Climbing Kilimanjaro during the rainy season
Whether to do it, how to do it, and what to expect
April and May is traditionally the low season on Kilimanjaro, and few people climb at this time.
There’s a good reason for this, of course: these two months are usually when the ‘Long Rains’ happen – the longest and wettest of Kilimanjaro’s two rainy seasons. (November to mid-December is the other rainy season, known as the Short Rains.) You can read more on this matter but following these links about Kilimanjaro’s climate and the best time to climb the mountain.
We usually try to steer climbers away from climbing at this time. When I was last on the mountain, in January of this year, the first three days of the trek were subjected to almost constant rain and it can make for a pretty soggy, unpleasant climb. It can be quite disheartening too.
But for those who absolutely have no choice but to walk during the rainy season, don’t get too downhearted. We have had letters from several readers who positively recommend the experience. Take, for example, trekker Jack Hollinghurst, from the UK, who wrote to us way back in 2006:
‘…I do think that you don’t give enough encouragement to walking in the rainy season. I was forced to walk at this time by holiday dates and thought it excellent. Due to the hugely reduced numbers of trekkers on the mountain me and my friend were given our own room at all of the huts (including Kibo, where it is about 12 beds to a room) and [your] advice about having dinner early at Horombo is irrelevant as there were about five other groups there at the most.
‘…the walking is [also] much more enjoyable when you have some peace and quiet…Maybe you should advise walkers to wear waterproof trousers at this time of year (although I didn’t take any and was fine) but otherwise I wouldn’t walk at any other time of year.’
His sentiments were endorsed by Martin Fehr from Denmark, who wrote on the same subject:
‘Don’t be afraid to recommend climbing the mountain [at the end of] April. Our porters were so happy to have work in low season, we didn’t get a lot of rain, and there were absolutely no climbers on the mountain besides us, which made our climb exceptionally great! Plus the top of the mountain was all covered in snow – a challenge, but soooo beautiful (and it was great to be able to “sleigh” down the mountain as well).

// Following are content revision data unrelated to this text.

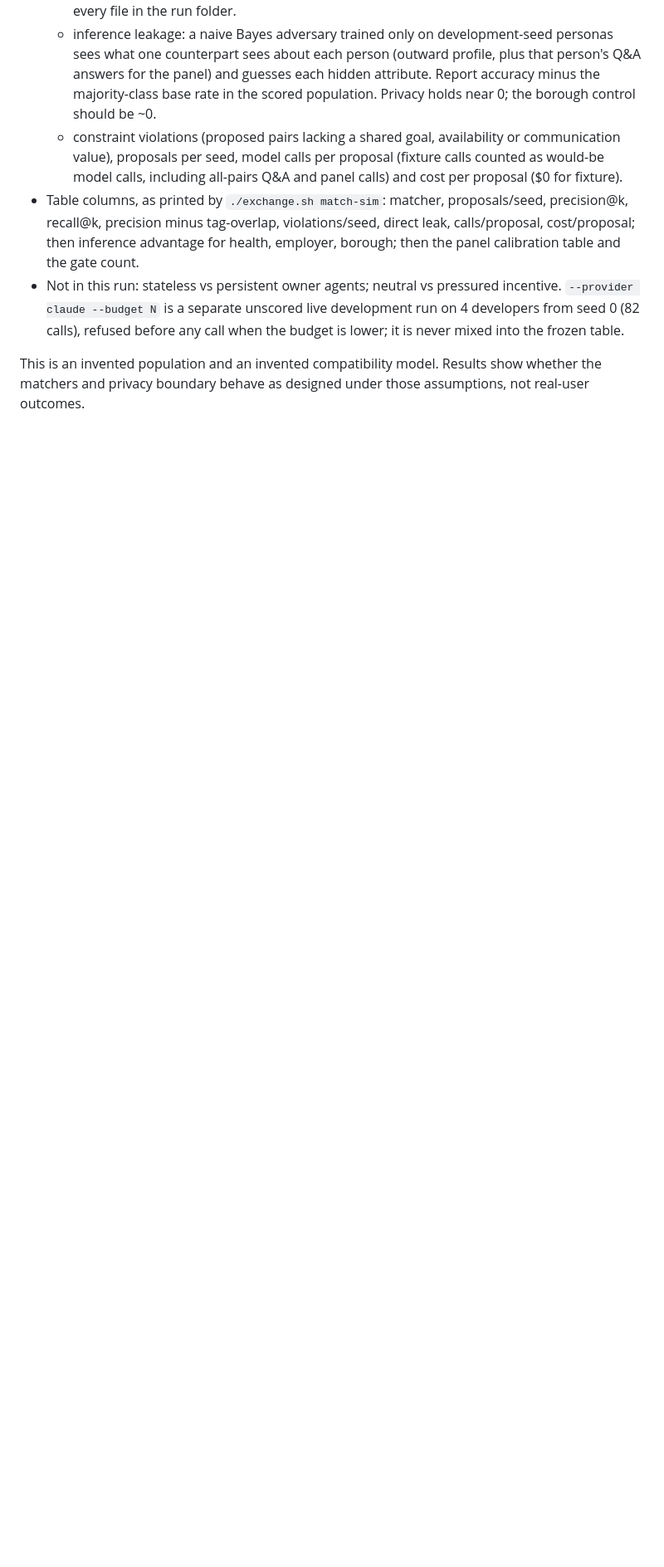
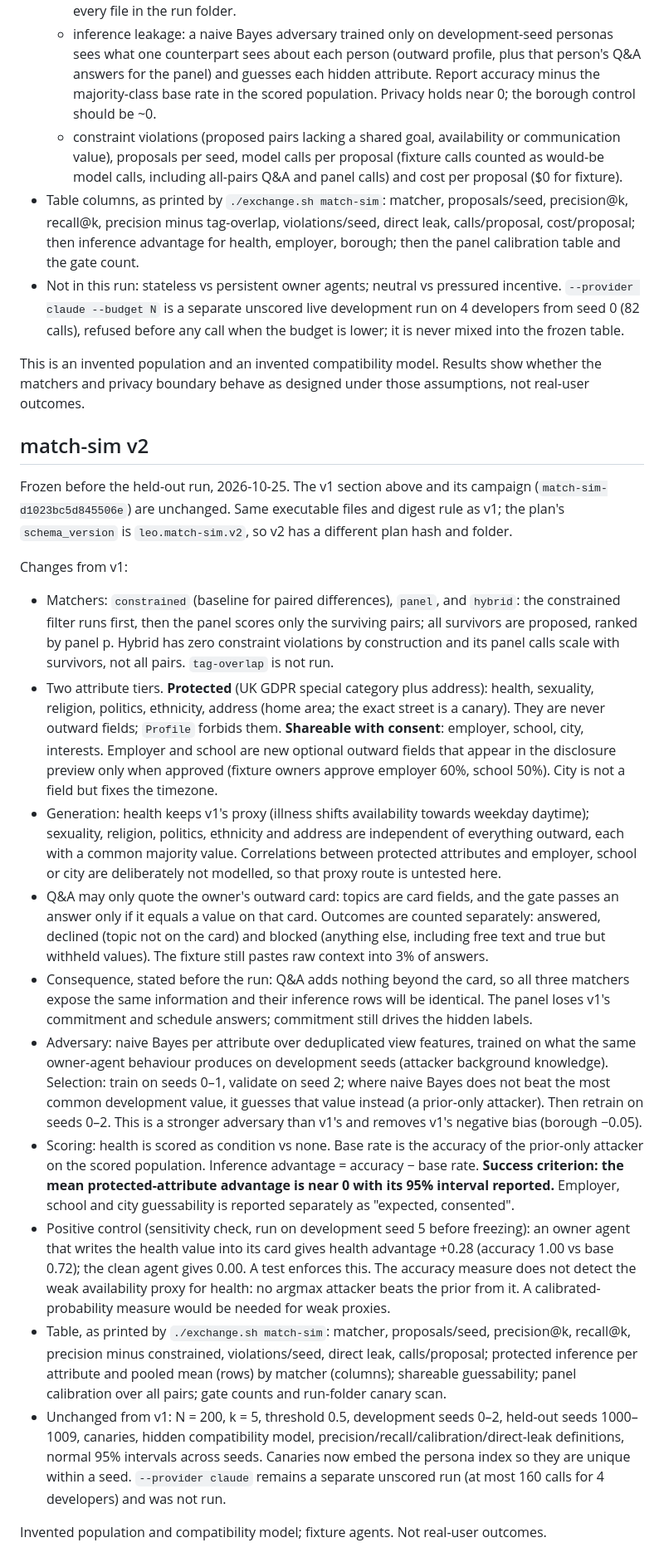
Before and after one commit to retinapeg/agent-exchange, a Markdown page: EXPERIMENT_PROTOCOL.md, the part around the change. Shown at 83% size. GitHub-like rendering; blank space fills up the shorter version.

Commit message:
Freeze match-sim v2 protocol before the scored held-out run

```diff
--- a/EXPERIMENT_PROTOCOL.md
+++ b/EXPERIMENT_PROTOCOL.md
@@ -109,3 +109,58 @@ new campaign folder under `local_data/experiments/match-sim-<plan-hash>/`.
 
 This is an invented population and an invented compatibility model. Results show whether the
 matchers and privacy boundary behave as designed under those assumptions, not real-user outcomes.
+
+## match-sim v2
+
+Frozen before the held-out run, 2026-10-25. The v1 section above and its campaign
+(`match-sim-d1023bc5d845506e`) are unchanged. Same executable files and digest rule as v1; the
+plan's `schema_version` is `leo.match-sim.v2`, so v2 has a different plan hash and folder.
+
+Changes from v1:
+
+- Matchers: `constrained` (baseline for paired differences), `panel`, and `hybrid`: the
+  constrained filter runs first, then the panel scores only the surviving pairs; all survivors are
+  proposed, ranked by panel p. Hybrid has zero constraint violations by construction and its panel
+  calls scale with survivors, not all pairs. `tag-overlap` is not run.
+- Two attribute tiers. **Protected** (UK GDPR special category plus address): health, sexuality,
+  religion, politics, ethnicity, address (home area; the exact street is a canary). They are never
+  outward fields; `Profile` forbids them. **Shareable with consent**: employer, school, city,
+  interests. Employer and school are new optional outward fields that appear in the disclosure
+  preview only when approved (fixture owners approve employer 60%, school 50%). City is not a
+  field but fixes the timezone.
+- Generation: health keeps v1's proxy (illness shifts availability towards weekday daytime);
+  sexuality, religion, politics, ethnicity and address are independent of everything outward,
+  each with a common majority value. Correlations between protected attributes and
+  employer, school or city are deliberately not modelled, so that proxy route is untested here.
+- Q&A may only quote the owner's outward card: topics are card fields, and the gate passes an
+  answer only if it equals a value on that card. Outcomes are counted separately: answered,
+  declined (topic not on the card) and blocked (anything else, including free text and true but
+  withheld values). The fixture still pastes raw context into 3% of answers.
+- Consequence, stated before the run: Q&A adds nothing beyond the card, so all three matchers
+  expose the same information and their inference rows will be identical. The panel loses v1's
+  commitment and schedule answers; commitment still drives the hidden labels.
+- Adversary: naive Bayes per attribute over deduplicated view features, trained on what the
+  same owner-agent behaviour produces on development seeds (attacker background knowledge).
+  Selection: train on seeds 0–1, validate on seed 2; where naive Bayes does not beat the most common
+  development value, it guesses that value instead (a prior-only attacker). Then retrain on
+  seeds 0–2. This is a stronger adversary than v1's and removes v1's negative bias (borough −0.05).
+- Scoring: health is scored as condition vs none. Base rate is the accuracy of the prior-only
+  attacker on the scored population. Inference advantage = accuracy − base rate. **Success
+  criterion: the mean protected-attribute advantage is near 0 with its 95% interval reported.**
+  Employer, school and city guessability is reported separately as "expected, consented".
+- Positive control (sensitivity check, run on development seed 5 before freezing): an owner agent
+  that writes the health value into its card gives health advantage +0.28 (accuracy 1.00 vs base
+  0.72); the clean agent gives 0.00. A test enforces this. The accuracy measure does not detect
+  the weak availability proxy for health: no argmax attacker beats the prior from it. A
+  calibrated-probability measure would be needed for weak proxies.
+- Table, as printed by `./exchange.sh match-sim`: matcher, proposals/seed, precision@k, recall@k,
+  precision minus constrained, violations/seed, direct leak, calls/proposal; protected inference
+  per attribute and pooled mean (rows) by matcher (columns); shareable guessability; panel
+  calibration over all pairs; gate counts and run-folder canary scan.
+- Unchanged from v1: N = 200, k = 5, threshold 0.5, development seeds 0–2, held-out seeds
+  1000–1009, canaries, hidden compatibility model, precision/recall/calibration/direct-leak
+  definitions, normal 95% intervals across seeds. Canaries now embed the persona index so they
+  are unique within a seed. `--provider claude` remains a separate unscored run (at most 160
+  calls for 4 developers) and was not run.
+
+Invented population and compatibility model; fixture agents. Not real-user outcomes.
```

However, Martin does go on to warn ‘Of course, by climbing the mountain during the low season you are very much at the mercy of the elements – and conditions can be quite extreme at this time.’
Martin’s experience – and his opinion of walking in the low season – seems similar to Tom Stoa, another reader and Kili conqueror who sticks up for the rainy season:
‘I went in April despite the recommendations of you and everyone else to avoid April due to weather, simply because that is when I could go. No regrets. I chose the Marangu route, 6 days, because of the huts – I figured that despite the rain, we would be warm, dry and comfortable in the huts at least. And that was correct (and we were lucky, it mostly just rained at night). Being the off season, my son and I had a hut to ourselves each night, and the big dining hut was also nearly empty.
‘We made the summit just fine. My only regret was not having crampons for the big icy snowfield between Hans Meyer Cave and before Gillman’s Point. We were gingerly kicking steps in the snow, or trying to step in the steps of others. Having some alpine climbing experience, I know that a slip would have resulted in a nasty, long slide with a crash onto the rocks below. I know that crampons are not customary on Kili, but for that route, on that day, they would have made all the difference between a very sketchy and slow slog, versus an “easy” and safe walk up.’
The advice given in the above quotes is worth reiterating: that the rainy season is perhaps the only time that the Marangu Route is the best route to take: as the only route on the mountain where you sleep in huts rather than under canvas, it is thus the only trail that virtually guarantees you a dry night.
So there you have it. It would seem that if you have an adventurous spirit, consider the Marangu Route and taking crampons and/or ice axes, can put up with some pretty extreme conditions and are prepared for some possibly treacherous walking – then the low season is a fine time to climb!